[Collected data]
○ ○ ○ ○ ○ ○ ○
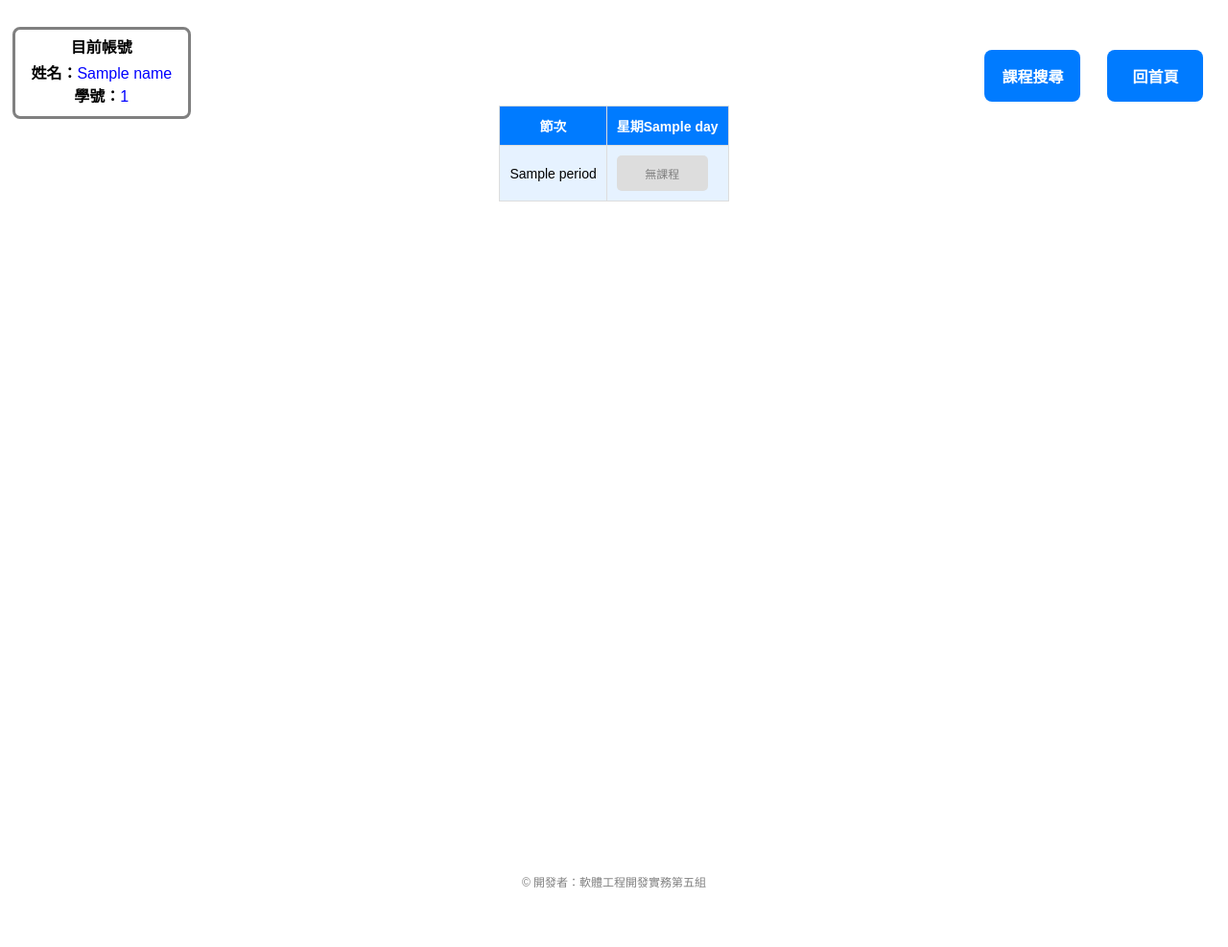
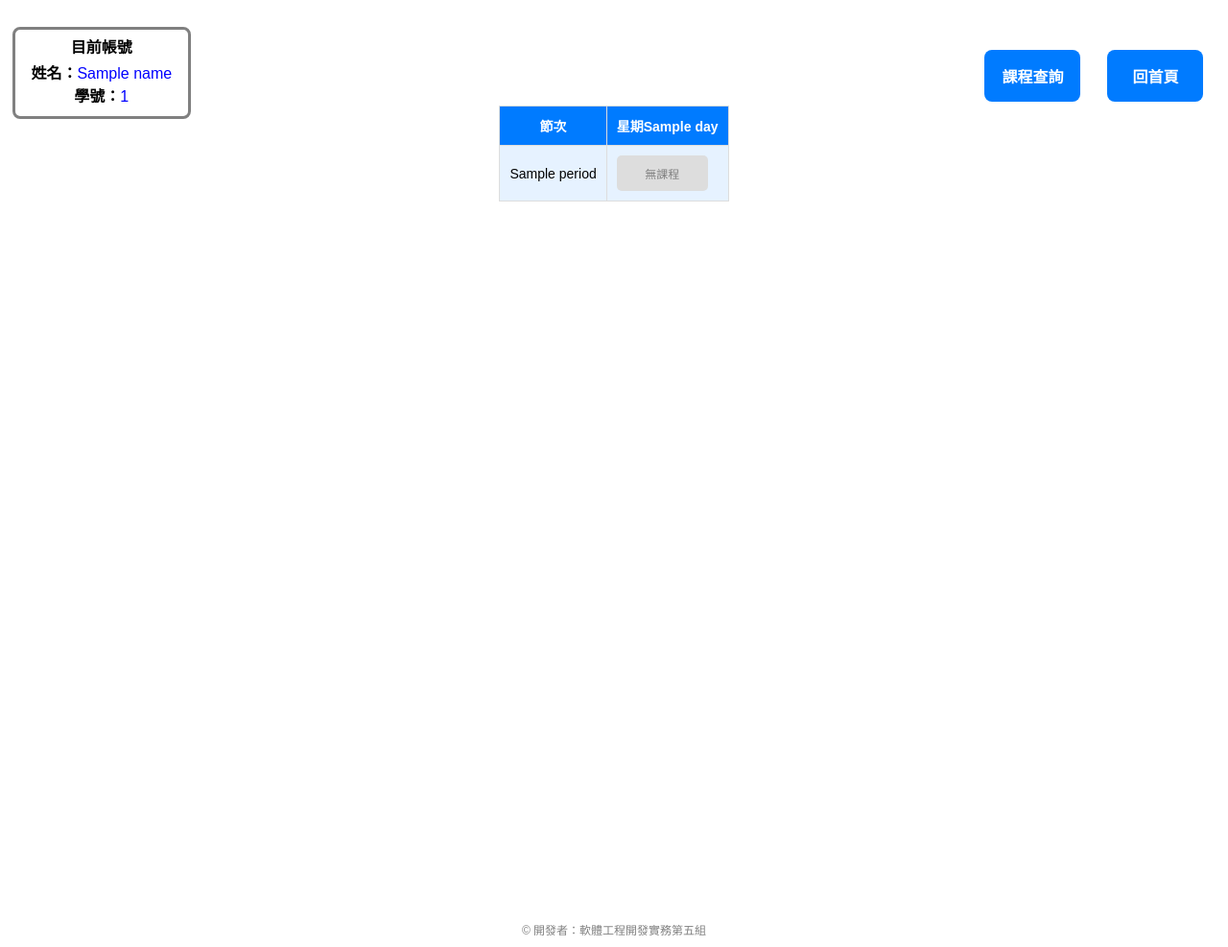
Before and after one commit to Fonzzznkk/D1149665, a Django app: template software/mysite/myapp/templates/myapp/selected_courses.html in a window 1280 px wide. Shown: the part 100-1087 px from the top of the page at 96% size. Before the commit the page ends 1025 px from the top, so only its background shows below. Run offline with Django 5.2, Linux system fonts and the light colour scheme; the template is opened without the code that fills it: most values are stand-ins (such as "Sample title", 1, 10 or a date in 2020).

Commit message:
update selected course page

```diff
--- a/software/mysite/myapp/templates/myapp/selected_courses.html
+++ b/software/mysite/myapp/templates/myapp/selected_courses.html
@@ -62,7 +62,7 @@
         .button:hover {
             background-color: #0056b3;
         }
-        /*主頁*/
+        /*首頁*/
         .homepage {
             right: 2%;
         }
@@ -119,7 +119,7 @@
         /*頁尾*/
         .footer {
             position: absolute;
-            top: 1000px;
+            top: 1050px;
             left: 0;
             right: 0;
             text-align: center;
@@ -139,7 +139,7 @@
         <b>學號：</b><span id="uid">{{ uid }}</span>
     </div>
     <div class="button homepage" onclick="window.location.href='/myapp/homepage/'"> 回首頁 </div>
-    <div class="button search" onclick="window.location.href='/myapp/coursesearch/'"> 課程搜尋 </div>
+    <div class="button search" onclick="window.location.href='/myapp/coursesearch/'"> 課程查詢 </div>
     <table>
         <thead>
             <tr>
@@ -158,7 +158,7 @@
                             {% with timetable|get_item:day as day_courses %}
                                 {% if day_courses|get_item:period %}
                                     {% for course_name in day_courses|get_item:period %}
-                                        <div class="course" onclick="sendCourse('{{ course_name }}')"> {{ course_name }} </div>
+                                        <div class="course" onclick="sendCourse('{{ course_name }}')"><b> {{ course_name }} </b></div>
                                     {% endfor %}
                                 {% else %}
                                     <div class="course no-course"> 無課程 </div>
```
○ ○ ○ ○ ○ ○ ○
→ Exercise brief:
Supply only the count of lines above holding "button".

→ Solved problem:
4